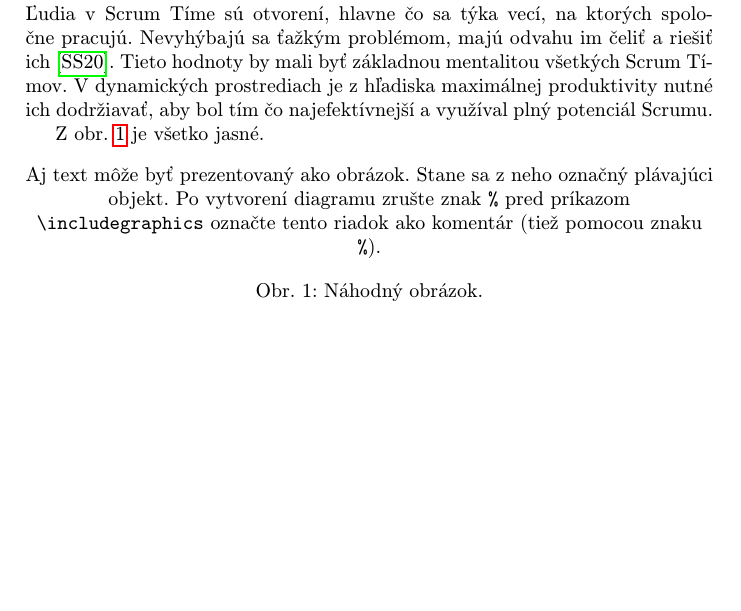
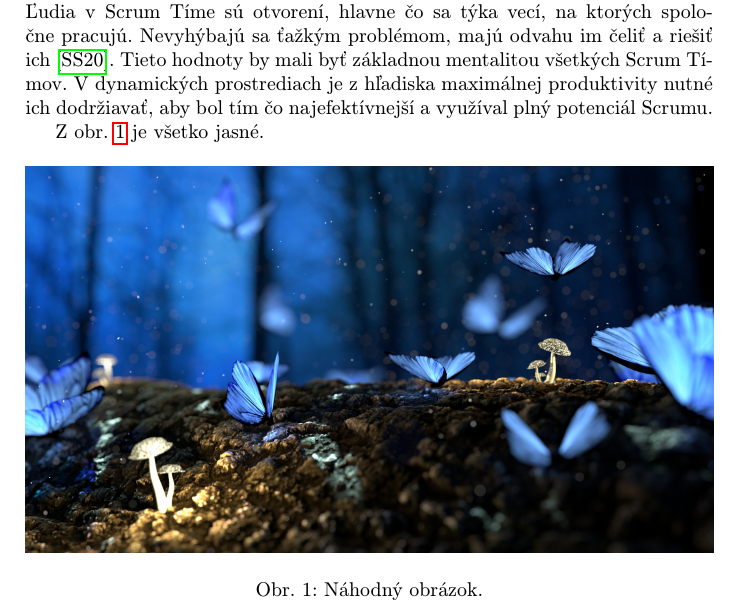
Before and after one commit to Mikyy77/scrum, a LaTeX paper (clanok.tex): part of page 2 of 3, cut so that both start at the same text, the shorter picture padded with empty space. Compiled offline with pdfLaTeX.

Commit message:
skuska obrazka

```diff
--- a/clanok.tex
+++ b/clanok.tex
@@ -57,8 +57,8 @@ Z obr.~\ref{f:rozhod} je všetko jasné.
 
 \begin{figure*}[tbh]
 \centering
-%\includegraphics[width=1.0]{diagram}
-Aj text môže byť prezentovaný ako obrázok. Stane sa z neho označný plávajúci objekt. Po vytvorení diagramu zrušte znak \texttt{\%} pred príkazom \verb|\includegraphics| označte tento riadok ako komentár (tiež pomocou znaku \texttt{\%}).
+\includegraphics[width=1.0\textwidth]{diagram}
+%Aj text môže byť prezentovaný ako obrázok. Stane sa z neho označný plávajúci objekt. Po vytvorení diagramu zrušte znak \texttt{\%} pred príkazom \verb|\includegraphics| označte tento riadok ako komentár (tiež pomocou znaku \texttt{\%}).
 \caption{Náhodný obrázok.}
 \label{f:rozhod}
 \end{figure*}
```
Also changed, not shown: clanok.pdf, 1 other file.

———

* **BRIEF**
Set every line of the records down again exactly, and exclude all pictures.

* **REPLY TO THE TASK**
Before and after one commit to Mikyy77/scrum, a LaTeX paper (clanok.tex): part of page 2 of 3, cut so that both start at the same text, the shorter picture padded with empty space. Compiled offline with pdfLaTeX.

Commit message:
skuska obrazka

```diff
--- a/clanok.tex
+++ b/clanok.tex
@@ -57,8 +57,8 @@ Z obr.~\ref{f:rozhod} je všetko jasné.
 
 \begin{figure*}[tbh]
 \centering
-%\includegraphics[width=1.0]{diagram}
-Aj text môže byť prezentovaný ako obrázok. Stane sa z neho označný plávajúci objekt. Po vytvorení diagramu zrušte znak \texttt{\%} pred príkazom \verb|\includegraphics| označte tento riadok ako komentár (tiež pomocou znaku \texttt{\%}).
+\includegraphics[width=1.0\textwidth]{diagram}
+%Aj text môže byť prezentovaný ako obrázok. Stane sa z neho označný plávajúci objekt. Po vytvorení diagramu zrušte znak \texttt{\%} pred príkazom \verb|\includegraphics| označte tento riadok ako komentár (tiež pomocou znaku \texttt{\%}).
 \caption{Náhodný obrázok.}
 \label{f:rozhod}
 \end{figure*}
```
Also changed, not shown: clanok.pdf, 1 other file.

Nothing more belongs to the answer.